I would like to know how you set up your projects in Java. For example, in my current work project, a six year old J2EE app with approximately 2 million LoC, we only have one project in Eclipse. The package structure is split into tiers and then domains, so it follows guidelines from Sun/Oracle. A huge ant-script is building different jars out of this one source-folder
Personally I think it would be better to have multiple projects, at least for each tier. Recently I was playing around with a project structure like this:
- Domainproject (contains only annotated pojos, needed by all other projects)
- Datalayer (only persistence)
- Businesslogic (services)
This way, it should be easier to exchange components. In addition, when using a build tool like Maven I can have everything in a repository so when I am only working on the frontend I can get the rest as a dependency in my classpath.
Does this makes sense to you? Do you use different approaches and how do they look like?
Furthermore I am struggling how to name my packages/projects correctly. Right now, the above project-structure reflects in the names of the packages, eg. de.myapp.view and it continues with some technical subfolders like internal or interfaces. What I am missing here, and I don't know how to do this properly, is the distinction to a certain domain. When the project gets bigger it would be nice to recognise a particular domain but also the technical details to navigate more easily within the project.
This leads to my second question: how do you name your projects and packages?
Your approach makes sense. I would normally decompose into a model (shared), numerous libraries, and then the applications consuming that code and the GUIs - all as separate projects. I tend to follow the Pragmatic Programmers' dictum of build toolsets, not applications. That way you can reassemble your components in lots of different ways.

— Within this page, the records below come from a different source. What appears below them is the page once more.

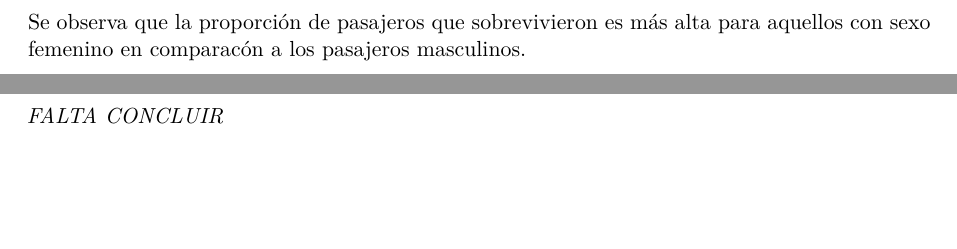
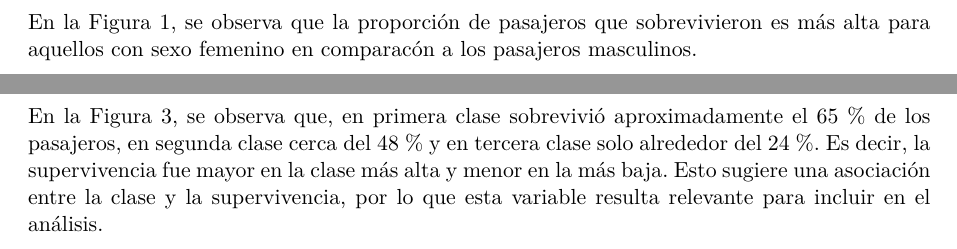
Before and after one commit to inescanizares/MLG, a Quarto document (TpMLG.qmd): two parts of page 4 of 9, joined at a grey line, cut so that both start at the same text, the shorter picture padded with empty space. Rendered offline with R 4.5, knitr and Pandoc in place of Quarto, then LaTeX, with nearby package versions; some code elsewhere in the file could not run offline.

Commit message:
Agregue conclusion a grafico descriptivo

````diff
--- a/TpMLG.qmd
+++ b/TpMLG.qmd
@@ -346,7 +346,7 @@ ggplot(datos, aes(x = Sex, fill = factor(Survived))) +
   )
 ```
 
-Se observa que la proporción de pasajeros que sobrevivieron es más alta para aquellos con sexo femenino en comparacón a los pasajeros  masculinos.
+En la Figura 1, se observa que la proporción de pasajeros que sobrevivieron es más alta para aquellos con sexo femenino en comparacón a los pasajeros  masculinos.
 
 ```{r fig-2}
 #| fig.cap: "Proporción de pasajeros sobrevivientes según lugar de embarcación"
@@ -387,7 +387,7 @@ ggplot(datos, aes(x = Pclass, fill = factor(Survived))) +
     y = "Proporción"
   )
 ```
-*FALTA CONCLUIR*
+En la Figura 3, se observa que, en primera clase sobrevivió aproximadamente el 65 % de los pasajeros, en segunda clase cerca del 48 % y en tercera clase solo alrededor del 24 %. Es decir, la supervivencia fue mayor en la clase más alta y menor en la más baja. Esto sugiere una asociación entre la clase y la supervivencia, por lo que esta variable resulta relevante para incluir en el análisis.
 
 ```{r, fig-4}
 #| fig.cap: "Distribución de la edad según supervivencia"
````
Also changed, not shown: TpMLG.qmd (2 more changed lines).
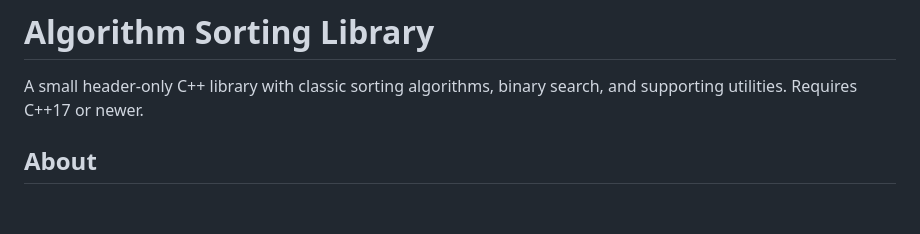
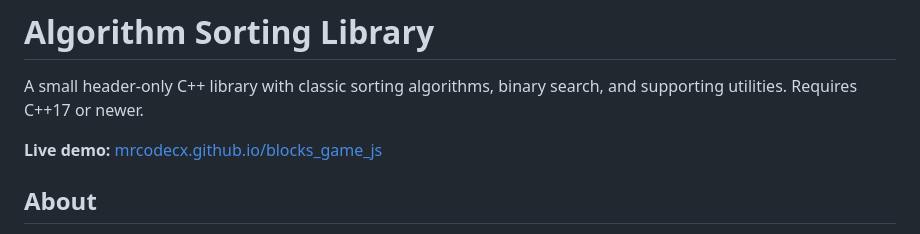
Before and after one commit to MrCodeCX/algorithm_sorting_lib, a Markdown page: README.md, the part around the change. Drawn GitHub-style; blank space fills up the shorter version.

```diff
--- a/README.md
+++ b/README.md
@@ -2,6 +2,8 @@
 
 A small header-only C++ library with classic sorting algorithms, binary search,
 and supporting utilities. Requires C++17 or newer.
+
+**Live demo:** [mrcodecx.github.io/blocks_game_js](https://mrcodecx.github.io/blocks_game_js/)
 
 ## About
 
```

Each library/application would be its own project, with unit/functional tests and a deliverable (in your case, a Maven artifact that you can store and version appropriately).
The only headache is managing the interfaces and linking between these components. An effective integration test environment is key here.